TASK DESCRIPTION » Without the pictures, output the records below exactly as they are.

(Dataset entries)

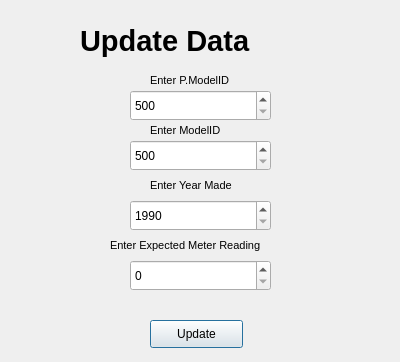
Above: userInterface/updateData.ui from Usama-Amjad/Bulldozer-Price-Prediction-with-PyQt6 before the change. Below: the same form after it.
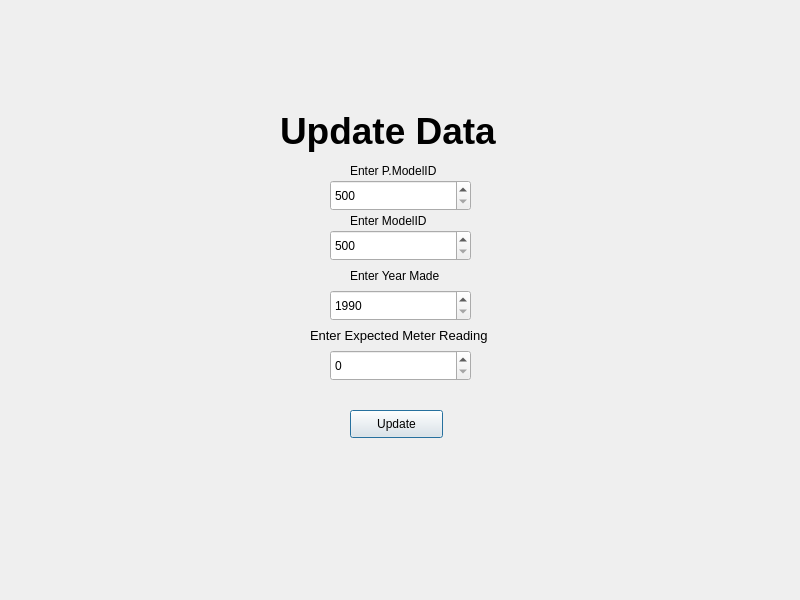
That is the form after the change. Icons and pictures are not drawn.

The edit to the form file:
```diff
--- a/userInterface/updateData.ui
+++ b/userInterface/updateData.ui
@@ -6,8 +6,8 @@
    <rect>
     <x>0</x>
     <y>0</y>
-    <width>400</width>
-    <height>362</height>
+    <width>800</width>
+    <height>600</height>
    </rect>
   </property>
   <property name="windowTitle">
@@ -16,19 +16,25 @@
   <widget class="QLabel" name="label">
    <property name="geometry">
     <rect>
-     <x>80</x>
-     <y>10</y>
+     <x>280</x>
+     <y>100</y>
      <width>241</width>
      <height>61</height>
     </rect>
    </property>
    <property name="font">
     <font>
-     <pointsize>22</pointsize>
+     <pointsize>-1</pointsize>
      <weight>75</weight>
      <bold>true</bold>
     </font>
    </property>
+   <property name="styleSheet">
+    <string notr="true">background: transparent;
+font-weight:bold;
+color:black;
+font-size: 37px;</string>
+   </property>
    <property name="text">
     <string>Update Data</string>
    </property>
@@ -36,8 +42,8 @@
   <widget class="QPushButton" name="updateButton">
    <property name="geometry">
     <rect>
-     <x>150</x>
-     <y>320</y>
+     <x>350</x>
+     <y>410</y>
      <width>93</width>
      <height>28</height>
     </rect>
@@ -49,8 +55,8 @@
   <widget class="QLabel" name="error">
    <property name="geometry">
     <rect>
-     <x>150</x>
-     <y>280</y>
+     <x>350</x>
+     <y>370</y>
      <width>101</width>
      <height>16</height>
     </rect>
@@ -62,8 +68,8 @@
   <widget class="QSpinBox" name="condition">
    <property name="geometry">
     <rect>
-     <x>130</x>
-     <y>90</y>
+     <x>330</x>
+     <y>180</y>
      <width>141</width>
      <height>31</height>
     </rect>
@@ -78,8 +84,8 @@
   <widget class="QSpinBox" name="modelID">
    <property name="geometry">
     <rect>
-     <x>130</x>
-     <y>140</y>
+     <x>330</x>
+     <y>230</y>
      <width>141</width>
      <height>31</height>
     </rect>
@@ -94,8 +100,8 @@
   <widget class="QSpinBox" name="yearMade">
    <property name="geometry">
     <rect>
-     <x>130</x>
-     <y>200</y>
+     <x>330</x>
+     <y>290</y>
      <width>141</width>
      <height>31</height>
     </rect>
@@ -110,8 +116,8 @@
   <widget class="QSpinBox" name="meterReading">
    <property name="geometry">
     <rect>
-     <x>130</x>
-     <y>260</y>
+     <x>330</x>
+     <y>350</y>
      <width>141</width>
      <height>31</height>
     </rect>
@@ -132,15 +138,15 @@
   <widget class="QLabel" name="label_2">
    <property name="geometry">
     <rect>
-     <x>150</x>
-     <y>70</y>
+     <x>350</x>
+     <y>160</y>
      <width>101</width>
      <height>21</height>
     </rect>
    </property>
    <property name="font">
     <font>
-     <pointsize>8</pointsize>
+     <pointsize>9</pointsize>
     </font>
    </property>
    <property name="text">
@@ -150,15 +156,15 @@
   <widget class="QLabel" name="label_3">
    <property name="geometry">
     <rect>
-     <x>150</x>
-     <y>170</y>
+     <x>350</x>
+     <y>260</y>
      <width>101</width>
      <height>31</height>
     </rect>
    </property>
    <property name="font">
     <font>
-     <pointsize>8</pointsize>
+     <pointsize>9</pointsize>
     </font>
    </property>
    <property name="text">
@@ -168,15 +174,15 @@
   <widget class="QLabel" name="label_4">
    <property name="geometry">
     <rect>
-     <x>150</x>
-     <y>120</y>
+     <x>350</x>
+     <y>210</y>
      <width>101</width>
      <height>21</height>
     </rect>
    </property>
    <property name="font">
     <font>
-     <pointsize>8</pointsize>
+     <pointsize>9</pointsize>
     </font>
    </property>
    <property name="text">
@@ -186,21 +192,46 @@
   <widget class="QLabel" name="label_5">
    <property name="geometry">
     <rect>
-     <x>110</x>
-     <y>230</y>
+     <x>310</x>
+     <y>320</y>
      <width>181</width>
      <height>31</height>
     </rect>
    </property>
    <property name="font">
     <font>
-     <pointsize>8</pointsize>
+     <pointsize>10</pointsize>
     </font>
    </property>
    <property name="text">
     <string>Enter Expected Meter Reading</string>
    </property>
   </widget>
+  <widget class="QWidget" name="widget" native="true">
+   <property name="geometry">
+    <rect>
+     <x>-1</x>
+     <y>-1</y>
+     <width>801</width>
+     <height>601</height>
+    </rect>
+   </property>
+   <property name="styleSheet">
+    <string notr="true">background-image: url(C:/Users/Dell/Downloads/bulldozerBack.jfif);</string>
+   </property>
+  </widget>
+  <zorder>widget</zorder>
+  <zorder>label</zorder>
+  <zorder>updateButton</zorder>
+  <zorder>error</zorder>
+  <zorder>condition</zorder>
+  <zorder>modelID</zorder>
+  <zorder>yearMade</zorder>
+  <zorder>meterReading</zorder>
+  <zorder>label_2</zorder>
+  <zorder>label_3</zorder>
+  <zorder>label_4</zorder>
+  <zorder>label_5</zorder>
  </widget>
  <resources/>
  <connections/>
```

ANSWER SPACE »
Above: userInterface/updateData.ui from Usama-Amjad/Bulldozer-Price-Prediction-with-PyQt6 before the change. Below: the same form after it.
That is the form after the change. Icons and pictures are not drawn.

The edit to the form file:
```diff
--- a/userInterface/updateData.ui
+++ b/userInterface/updateData.ui
@@ -6,8 +6,8 @@
    <rect>
     <x>0</x>
     <y>0</y>
-    <width>400</width>
-    <height>362</height>
+    <width>800</width>
+    <height>600</height>
    </rect>
   </property>
   <property name="windowTitle">
@@ -16,19 +16,25 @@
   <widget class="QLabel" name="label">
    <property name="geometry">
     <rect>
-     <x>80</x>
-     <y>10</y>
+     <x>280</x>
+     <y>100</y>
      <width>241</width>
      <height>61</height>
     </rect>
    </property>
    <property name="font">
     <font>
-     <pointsize>22</pointsize>
+     <pointsize>-1</pointsize>
      <weight>75</weight>
      <bold>true</bold>
     </font>
    </property>
+   <property name="styleSheet">
+    <string notr="true">background: transparent;
+font-weight:bold;
+color:black;
+font-size: 37px;</string>
+   </property>
    <property name="text">
     <string>Update Data</string>
    </property>
@@ -36,8 +42,8 @@
   <widget class="QPushButton" name="updateButton">
    <property name="geometry">
     <rect>
-     <x>150</x>
-     <y>320</y>
+     <x>350</x>
+     <y>410</y>
      <width>93</width>
      <height>28</height>
     </rect>
@@ -49,8 +55,8 @@
   <widget class="QLabel" name="error">
    <property name="geometry">
     <rect>
-     <x>150</x>
-     <y>280</y>
+     <x>350</x>
+     <y>370</y>
      <width>101</width>
      <height>16</height>
     </rect>
@@ -62,8 +68,8 @@
   <widget class="QSpinBox" name="condition">
    <property name="geometry">
     <rect>
-     <x>130</x>
-     <y>90</y>
+     <x>330</x>
+     <y>180</y>
      <width>141</width>
      <height>31</height>
     </rect>
@@ -78,8 +84,8 @@
   <widget class="QSpinBox" name="modelID">
    <property name="geometry">
     <rect>
-     <x>130</x>
-     <y>140</y>
+     <x>330</x>
+     <y>230</y>
      <width>141</width>
      <height>31</height>
     </rect>
@@ -94,8 +100,8 @@
   <widget class="QSpinBox" name="yearMade">
    <property name="geometry">
     <rect>
-     <x>130</x>
-     <y>200</y>
+     <x>330</x>
+     <y>290</y>
      <width>141</width>
      <height>31</height>
     </rect>
@@ -110,8 +116,8 @@
   <widget class="QSpinBox" name="meterReading">
    <property name="geometry">
     <rect>
-     <x>130</x>
-     <y>260</y>
+     <x>330</x>
+     <y>350</y>
      <width>141</width>
      <height>31</height>
     </rect>
@@ -132,15 +138,15 @@
   <widget class="QLabel" name="label_2">
    <property name="geometry">
     <rect>
-     <x>150</x>
-     <y>70</y>
+     <x>350</x>
+     <y>160</y>
      <width>101</width>
      <height>21</height>
     </rect>
    </property>
    <property name="font">
     <font>
-     <pointsize>8</pointsize>
+     <pointsize>9</pointsize>
     </font>
    </property>
    <property name="text">
@@ -150,15 +156,15 @@
   <widget class="QLabel" name="label_3">
    <property name="geometry">
     <rect>
-     <x>150</x>
-     <y>170</y>
+     <x>350</x>
+     <y>260</y>
      <width>101</width>
      <height>31</height>
     </rect>
    </property>
    <property name="font">
     <font>
-     <pointsize>8</pointsize>
+     <pointsize>9</pointsize>
     </font>
    </property>
    <property name="text">
@@ -168,15 +174,15 @@
   <widget class="QLabel" name="label_4">
    <property name="geometry">
     <rect>
-     <x>150</x>
-     <y>120</y>
+     <x>350</x>
+     <y>210</y>
      <width>101</width>
      <height>21</height>
     </rect>
    </property>
    <property name="font">
     <font>
-     <pointsize>8</pointsize>
+     <pointsize>9</pointsize>
     </font>
    </property>
    <property name="text">
@@ -186,21 +192,46 @@
   <widget class="QLabel" name="label_5">
    <property name="geometry">
     <rect>
-     <x>110</x>
-     <y>230</y>
+     <x>310</x>
+     <y>320</y>
      <width>181</width>
      <height>31</height>
     </rect>
    </property>
    <property name="font">
     <font>
-     <pointsize>8</pointsize>
+     <pointsize>10</pointsize>
     </font>
    </property>
    <property name="text">
     <string>Enter Expected Meter Reading</string>
    </property>
   </widget>
+  <widget class="QWidget" name="widget" native="true">
+   <property name="geometry">
+    <rect>
+     <x>-1</x>
+     <y>-1</y>
+     <width>801</width>
+     <height>601</height>
+    </rect>
+   </property>
+   <property name="styleSheet">
+    <string notr="true">background-image: url(C:/Users/Dell/Downloads/bulldozerBack.jfif);</string>
+   </property>
+  </widget>
+  <zorder>widget</zorder>
+  <zorder>label</zorder>
+  <zorder>updateButton</zorder>
+  <zorder>error</zorder>
+  <zorder>condition</zorder>
+  <zorder>modelID</zorder>
+  <zorder>yearMade</zorder>
+  <zorder>meterReading</zorder>
+  <zorder>label_2</zorder>
+  <zorder>label_3</zorder>
+  <zorder>label_4</zorder>
+  <zorder>label_5</zorder>
  </widget>
  <resources/>
  <connections/>
```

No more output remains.